++++ PROVIDED INFORMATION ++++

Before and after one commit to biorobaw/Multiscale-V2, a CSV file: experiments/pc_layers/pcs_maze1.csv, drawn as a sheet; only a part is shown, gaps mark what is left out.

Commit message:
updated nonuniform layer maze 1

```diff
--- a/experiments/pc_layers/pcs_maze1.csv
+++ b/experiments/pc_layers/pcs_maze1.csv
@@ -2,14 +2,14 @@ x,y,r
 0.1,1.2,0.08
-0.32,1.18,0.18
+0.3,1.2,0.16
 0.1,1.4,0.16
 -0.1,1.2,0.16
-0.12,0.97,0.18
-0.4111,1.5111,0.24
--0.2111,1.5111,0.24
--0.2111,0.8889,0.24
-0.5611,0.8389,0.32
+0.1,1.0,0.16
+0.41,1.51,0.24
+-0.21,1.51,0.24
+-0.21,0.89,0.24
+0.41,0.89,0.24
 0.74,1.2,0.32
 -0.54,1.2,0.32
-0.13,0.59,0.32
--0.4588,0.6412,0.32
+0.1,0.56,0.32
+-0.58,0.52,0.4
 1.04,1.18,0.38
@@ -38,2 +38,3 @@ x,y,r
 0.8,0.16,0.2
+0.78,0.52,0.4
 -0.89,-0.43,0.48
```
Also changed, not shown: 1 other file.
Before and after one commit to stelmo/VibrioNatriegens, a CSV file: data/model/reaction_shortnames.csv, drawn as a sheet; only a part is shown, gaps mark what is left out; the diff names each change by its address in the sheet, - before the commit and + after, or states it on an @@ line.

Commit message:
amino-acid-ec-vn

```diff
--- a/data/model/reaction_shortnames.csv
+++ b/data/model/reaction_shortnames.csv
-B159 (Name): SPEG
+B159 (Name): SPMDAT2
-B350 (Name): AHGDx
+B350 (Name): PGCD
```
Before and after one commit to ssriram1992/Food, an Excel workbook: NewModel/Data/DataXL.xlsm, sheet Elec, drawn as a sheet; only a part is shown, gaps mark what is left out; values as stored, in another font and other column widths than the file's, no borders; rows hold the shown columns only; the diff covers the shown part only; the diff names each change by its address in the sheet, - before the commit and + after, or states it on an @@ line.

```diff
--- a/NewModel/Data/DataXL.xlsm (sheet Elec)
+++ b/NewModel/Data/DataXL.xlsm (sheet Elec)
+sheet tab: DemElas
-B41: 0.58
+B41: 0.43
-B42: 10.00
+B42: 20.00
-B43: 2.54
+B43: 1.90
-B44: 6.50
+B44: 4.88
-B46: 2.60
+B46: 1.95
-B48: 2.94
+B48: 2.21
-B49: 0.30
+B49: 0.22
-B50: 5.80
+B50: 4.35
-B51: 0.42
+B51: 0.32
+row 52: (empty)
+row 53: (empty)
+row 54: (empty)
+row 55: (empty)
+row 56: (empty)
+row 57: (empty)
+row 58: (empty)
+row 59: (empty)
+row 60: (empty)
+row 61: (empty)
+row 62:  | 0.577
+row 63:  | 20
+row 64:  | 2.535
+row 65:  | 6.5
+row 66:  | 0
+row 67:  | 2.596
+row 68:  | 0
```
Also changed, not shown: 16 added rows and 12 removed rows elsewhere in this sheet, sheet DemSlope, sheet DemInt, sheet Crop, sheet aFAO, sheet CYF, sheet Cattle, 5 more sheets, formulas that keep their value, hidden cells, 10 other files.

++++

### WHAT IS BEING ASKED
Could you restate the records above word for word?

### TASK RESULT
Before and after one commit to biorobaw/Multiscale-V2, a CSV file: experiments/pc_layers/pcs_maze1.csv, drawn as a sheet; only a part is shown, gaps mark what is left out.

Commit message:
updated nonuniform layer maze 1

```diff
--- a/experiments/pc_layers/pcs_maze1.csv
+++ b/experiments/pc_layers/pcs_maze1.csv
@@ -2,14 +2,14 @@ x,y,r
 0.1,1.2,0.08
-0.32,1.18,0.18
+0.3,1.2,0.16
 0.1,1.4,0.16
 -0.1,1.2,0.16
-0.12,0.97,0.18
-0.4111,1.5111,0.24
--0.2111,1.5111,0.24
--0.2111,0.8889,0.24
-0.5611,0.8389,0.32
+0.1,1.0,0.16
+0.41,1.51,0.24
+-0.21,1.51,0.24
+-0.21,0.89,0.24
+0.41,0.89,0.24
 0.74,1.2,0.32
 -0.54,1.2,0.32
-0.13,0.59,0.32
--0.4588,0.6412,0.32
+0.1,0.56,0.32
+-0.58,0.52,0.4
 1.04,1.18,0.38
@@ -38,2 +38,3 @@ x,y,r
 0.8,0.16,0.2
+0.78,0.52,0.4
 -0.89,-0.43,0.48
```
Also changed, not shown: 1 other file.
Before and after one commit to stelmo/VibrioNatriegens, a CSV file: data/model/reaction_shortnames.csv, drawn as a sheet; only a part is shown, gaps mark what is left out; the diff names each change by its address in the sheet, - before the commit and + after, or states it on an @@ line.

Commit message:
amino-acid-ec-vn

```diff
--- a/data/model/reaction_shortnames.csv
+++ b/data/model/reaction_shortnames.csv
-B159 (Name): SPEG
+B159 (Name): SPMDAT2
-B350 (Name): AHGDx
+B350 (Name): PGCD
```
Before and after one commit to ssriram1992/Food, an Excel workbook: NewModel/Data/DataXL.xlsm, sheet Elec, drawn as a sheet; only a part is shown, gaps mark what is left out; values as stored, in another font and other column widths than the file's, no borders; rows hold the shown columns only; the diff covers the shown part only; the diff names each change by its address in the sheet, - before the commit and + after, or states it on an @@ line.

```diff
--- a/NewModel/Data/DataXL.xlsm (sheet Elec)
+++ b/NewModel/Data/DataXL.xlsm (sheet Elec)
+sheet tab: DemElas
-B41: 0.58
+B41: 0.43
-B42: 10.00
+B42: 20.00
-B43: 2.54
+B43: 1.90
-B44: 6.50
+B44: 4.88
-B46: 2.60
+B46: 1.95
-B48: 2.94
+B48: 2.21
-B49: 0.30
+B49: 0.22
-B50: 5.80
+B50: 4.35
-B51: 0.42
+B51: 0.32
+row 52: (empty)
+row 53: (empty)
+row 54: (empty)
+row 55: (empty)
+row 56: (empty)
+row 57: (empty)
+row 58: (empty)
+row 59: (empty)
+row 60: (empty)
+row 61: (empty)
+row 62:  | 0.577
+row 63:  | 20
+row 64:  | 2.535
+row 65:  | 6.5
+row 66:  | 0
+row 67:  | 2.596
+row 68:  | 0
```
Also changed, not shown: 16 added rows and 12 removed rows elsewhere in this sheet, sheet DemSlope, sheet DemInt, sheet Crop, sheet aFAO, sheet CYF, sheet Cattle, 5 more sheets, formulas that keep their value, hidden cells, 10 other files.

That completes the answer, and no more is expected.